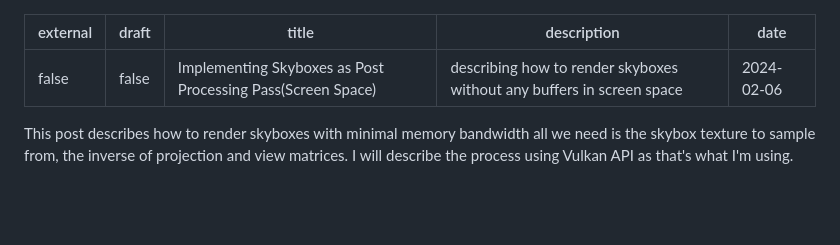
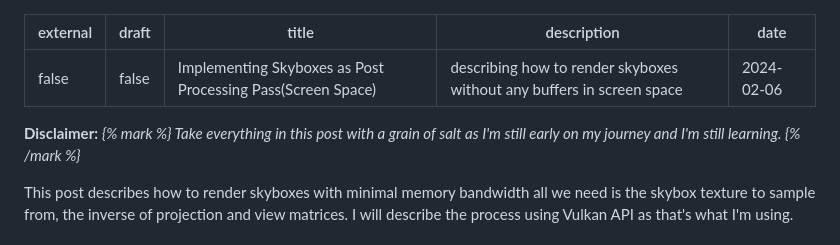
Before and after one commit to thegeeko/thegeeko, a Markdown page: content/blog/env-map-single-pass.md, the part around the change. GitHub-like rendering; blank space fills up the shorter version.

Commit message:
envmap post discalimer

```diff
--- a/content/blog/env-map-single-pass.md
+++ b/content/blog/env-map-single-pass.md
@@ -5,6 +5,9 @@ title: Implementing Skyboxes as Post Processing Pass(Screen Space)
 description: describing how to render skyboxes without any buffers in screen space
 date: 2024-02-06
 ---
+**Disclaimer:** _{% mark %} Take everything in this post with a grain of salt as I'm still early on my journey and I'm still learning. {% /mark %}_
+
+
 This post describes how to render skyboxes with minimal memory bandwidth all we need
 is the skybox texture to sample from, the inverse of projection and view matrices.
 I will describe the process using Vulkan API as that's what I'm using.
```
________________________
About this exercise:
In your copy of the data above, leave out the pictures and repeat everything else exactly.

Exercise response:
Before and after one commit to thegeeko/thegeeko, a Markdown page: content/blog/env-map-single-pass.md, the part around the change. GitHub-like rendering; blank space fills up the shorter version.

Commit message:
envmap post discalimer

```diff
--- a/content/blog/env-map-single-pass.md
+++ b/content/blog/env-map-single-pass.md
@@ -5,6 +5,9 @@ title: Implementing Skyboxes as Post Processing Pass(Screen Space)
 description: describing how to render skyboxes without any buffers in screen space
 date: 2024-02-06
 ---
+**Disclaimer:** _{% mark %} Take everything in this post with a grain of salt as I'm still early on my journey and I'm still learning. {% /mark %}_
+
+
 This post describes how to render skyboxes with minimal memory bandwidth all we need
 is the skybox texture to sample from, the inverse of projection and view matrices.
 I will describe the process using Vulkan API as that's what I'm using.
```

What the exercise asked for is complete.